Start of Material for the task
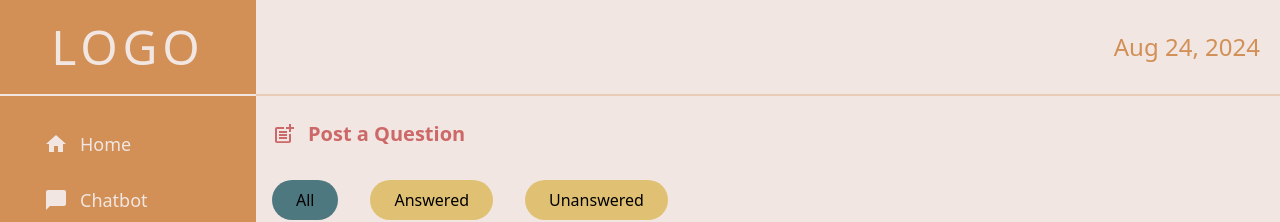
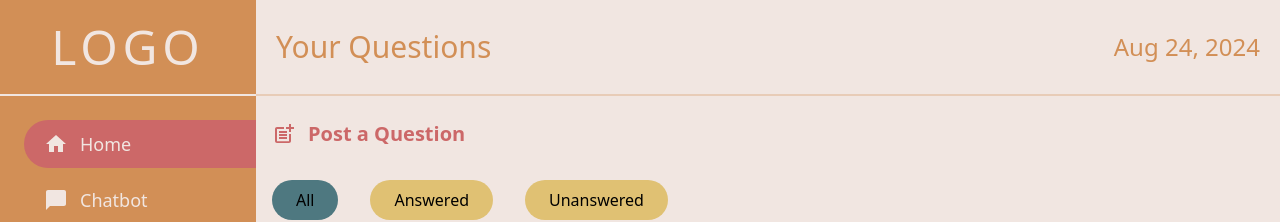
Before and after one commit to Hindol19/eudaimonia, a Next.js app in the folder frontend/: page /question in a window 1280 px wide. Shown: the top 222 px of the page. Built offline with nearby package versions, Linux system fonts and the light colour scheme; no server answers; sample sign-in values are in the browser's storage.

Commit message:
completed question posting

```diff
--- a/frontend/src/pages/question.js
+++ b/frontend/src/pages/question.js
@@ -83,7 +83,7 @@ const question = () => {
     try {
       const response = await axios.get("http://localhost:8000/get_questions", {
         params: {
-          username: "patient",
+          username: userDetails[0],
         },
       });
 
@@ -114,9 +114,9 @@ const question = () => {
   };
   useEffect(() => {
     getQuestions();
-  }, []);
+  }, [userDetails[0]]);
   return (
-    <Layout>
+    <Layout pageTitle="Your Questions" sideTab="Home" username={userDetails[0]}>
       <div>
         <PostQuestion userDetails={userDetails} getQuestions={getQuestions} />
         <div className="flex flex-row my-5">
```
End of Material for the task
_Required work:_
Apart from the images, every line above needs to be printed again exactly.

_Problem solution:_
Before and after one commit to Hindol19/eudaimonia, a Next.js app in the folder frontend/: page /question in a window 1280 px wide. Shown: the top 222 px of the page. Built offline with nearby package versions, Linux system fonts and the light colour scheme; no server answers; sample sign-in values are in the browser's storage.

Commit message:
completed question posting

```diff
--- a/frontend/src/pages/question.js
+++ b/frontend/src/pages/question.js
@@ -83,7 +83,7 @@ const question = () => {
     try {
       const response = await axios.get("http://localhost:8000/get_questions", {
         params: {
-          username: "patient",
+          username: userDetails[0],
         },
       });
 
@@ -114,9 +114,9 @@ const question = () => {
   };
   useEffect(() => {
     getQuestions();
-  }, []);
+  }, [userDetails[0]]);
   return (
-    <Layout>
+    <Layout pageTitle="Your Questions" sideTab="Home" username={userDetails[0]}>
       <div>
         <PostQuestion userDetails={userDetails} getQuestions={getQuestions} />
         <div className="flex flex-row my-5">
```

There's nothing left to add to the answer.